The urgency of that mandate intensified in the aftermath of Churban Europe, when the restoration of a Torah-centered Jewish world seemed a distant dream. And it was the charedi community, beyond all, that rose to the challenge, establishing Torah-loyal families, building yeshivos and Bais Yaakov schools, establishing the primacy of limud haTorah throughout the Jewish world – recreating from the ashes with faith and dedication and, b’chasdei Hashem, incredible success.
And so, by deriding the charedi way of life, by characterizing it as some sort of petty and pointless – even dangerous – rejection of the larger world, Rabbi Sacks does a considerable disservice to not only the charedi community but to the Jewish mission of our day. He seems now to have turned his back on the ideals he has ably championed for many years, the promotion of authentic Jewish knowledge and the fostering of true Jewish unity.
We call on him to apologize for the derision and condescension that, intentionally or not, were embodied in his recent remarks and writing.


  1. so, he should apologize for something he believes?

    why would someone do that? he didn't hurt anyone....he stated his opinion.

  2. Yes, Believing and having an opinion is not a justification if its wrong. When you publicly besmirch an entire sect of Frum jews you owe an apology. As long as he believes all is fine??

  3. "Rabbi" Yaakov Horowitz, thinks otherwise. He knows better than the Moetzes.
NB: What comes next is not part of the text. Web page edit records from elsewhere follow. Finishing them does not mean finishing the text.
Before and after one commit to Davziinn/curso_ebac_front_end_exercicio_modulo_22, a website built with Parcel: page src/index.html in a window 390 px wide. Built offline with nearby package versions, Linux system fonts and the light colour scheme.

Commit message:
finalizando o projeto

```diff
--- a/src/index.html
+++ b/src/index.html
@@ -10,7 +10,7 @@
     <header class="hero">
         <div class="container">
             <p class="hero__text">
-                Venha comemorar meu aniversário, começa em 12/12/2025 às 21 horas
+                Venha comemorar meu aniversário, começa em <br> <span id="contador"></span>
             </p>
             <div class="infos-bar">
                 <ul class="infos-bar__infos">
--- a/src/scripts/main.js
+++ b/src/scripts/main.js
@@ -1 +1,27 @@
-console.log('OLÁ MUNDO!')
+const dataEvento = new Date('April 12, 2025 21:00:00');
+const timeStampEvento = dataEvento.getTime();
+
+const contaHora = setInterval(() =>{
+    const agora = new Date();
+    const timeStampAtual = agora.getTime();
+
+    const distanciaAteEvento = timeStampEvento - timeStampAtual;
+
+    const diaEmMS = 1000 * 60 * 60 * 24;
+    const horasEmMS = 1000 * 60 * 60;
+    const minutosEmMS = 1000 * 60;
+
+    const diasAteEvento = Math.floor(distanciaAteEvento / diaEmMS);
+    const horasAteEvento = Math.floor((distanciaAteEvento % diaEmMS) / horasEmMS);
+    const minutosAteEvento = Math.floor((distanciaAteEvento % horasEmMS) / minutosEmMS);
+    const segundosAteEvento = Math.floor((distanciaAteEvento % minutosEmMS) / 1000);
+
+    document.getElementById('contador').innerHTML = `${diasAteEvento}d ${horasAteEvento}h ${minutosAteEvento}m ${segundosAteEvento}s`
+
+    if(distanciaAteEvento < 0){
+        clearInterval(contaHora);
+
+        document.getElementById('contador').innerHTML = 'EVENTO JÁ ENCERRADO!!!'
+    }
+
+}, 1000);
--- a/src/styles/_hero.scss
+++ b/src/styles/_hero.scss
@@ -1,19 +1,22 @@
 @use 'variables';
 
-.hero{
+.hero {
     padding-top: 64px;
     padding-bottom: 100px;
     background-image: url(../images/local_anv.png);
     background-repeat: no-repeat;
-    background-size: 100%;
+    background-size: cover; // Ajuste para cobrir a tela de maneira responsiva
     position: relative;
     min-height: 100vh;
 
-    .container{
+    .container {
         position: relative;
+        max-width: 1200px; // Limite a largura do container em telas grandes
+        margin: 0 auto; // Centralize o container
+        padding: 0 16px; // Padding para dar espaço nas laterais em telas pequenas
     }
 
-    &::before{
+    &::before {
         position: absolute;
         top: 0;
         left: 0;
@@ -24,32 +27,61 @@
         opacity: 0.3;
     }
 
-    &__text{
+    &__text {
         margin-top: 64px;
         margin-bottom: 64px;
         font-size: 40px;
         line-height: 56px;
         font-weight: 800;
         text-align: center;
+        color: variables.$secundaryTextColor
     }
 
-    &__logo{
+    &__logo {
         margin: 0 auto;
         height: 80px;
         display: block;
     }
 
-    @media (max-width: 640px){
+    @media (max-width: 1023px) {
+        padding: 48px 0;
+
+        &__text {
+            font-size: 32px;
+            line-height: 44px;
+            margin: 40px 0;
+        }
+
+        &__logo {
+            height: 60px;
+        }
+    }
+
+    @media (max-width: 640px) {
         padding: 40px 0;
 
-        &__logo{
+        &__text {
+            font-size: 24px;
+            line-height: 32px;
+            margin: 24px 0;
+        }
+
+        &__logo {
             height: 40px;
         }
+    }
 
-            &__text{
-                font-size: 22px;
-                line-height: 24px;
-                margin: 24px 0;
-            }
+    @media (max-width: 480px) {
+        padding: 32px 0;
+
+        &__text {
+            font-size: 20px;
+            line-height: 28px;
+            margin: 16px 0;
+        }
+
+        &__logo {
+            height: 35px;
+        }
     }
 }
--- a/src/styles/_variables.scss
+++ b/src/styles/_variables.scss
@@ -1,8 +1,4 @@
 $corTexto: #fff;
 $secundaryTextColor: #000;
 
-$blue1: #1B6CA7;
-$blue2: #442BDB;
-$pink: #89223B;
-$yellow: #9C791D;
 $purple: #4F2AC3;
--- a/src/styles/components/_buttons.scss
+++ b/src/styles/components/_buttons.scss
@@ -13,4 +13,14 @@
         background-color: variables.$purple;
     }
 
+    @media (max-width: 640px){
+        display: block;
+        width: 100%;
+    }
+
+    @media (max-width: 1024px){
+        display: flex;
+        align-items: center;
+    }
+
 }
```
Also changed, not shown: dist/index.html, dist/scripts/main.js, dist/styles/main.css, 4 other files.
  4. For all those who question the relevance of Agudah, here is a perfect example of why such an organization is necessary. Who else will take RJS to task?

  5. wow this is a new level of chutzpah demanding an apology for ??? disapproving of your way of life are you really so insecure or does the truth just hurt to much?
    ok if you insist here goes
    I am truly sorry that i have an opinion that is critical and disagrees with your lifestyle in the future i will be much more sensitive and only form and state opinions of your society that are totally complimentary without the slightest hint of criticism
    sarcastically yours The Right and Honorable Lord J. Sacks

    1. Its not just disapproving a way of life. Its a condescending tone painting all ultra orthodox Jews as cavemen. He must apologize or explain himself.

    2. hey anonymous....try and hear this....HE BELIEVES THAT THIS IS TRUE

      why would he apologize for saying something which he believes? he didn't make a false claim. he didn't lie. he didn't smear. he stated his opinion about the way he sees things. cant handle it? hurt your feelings? TOO BAD! go cry in the corner

    3. He did lie. He said there were 70,000 at the Siyum Hashas when there were over 90,000. He thinks the audience was comprised of zealots, when in reality there were many from the Modern Orthodox camp there. And the Yeshiva Olam that was there are mostly fully integrated into society and are not the cavemen he painted them out to be.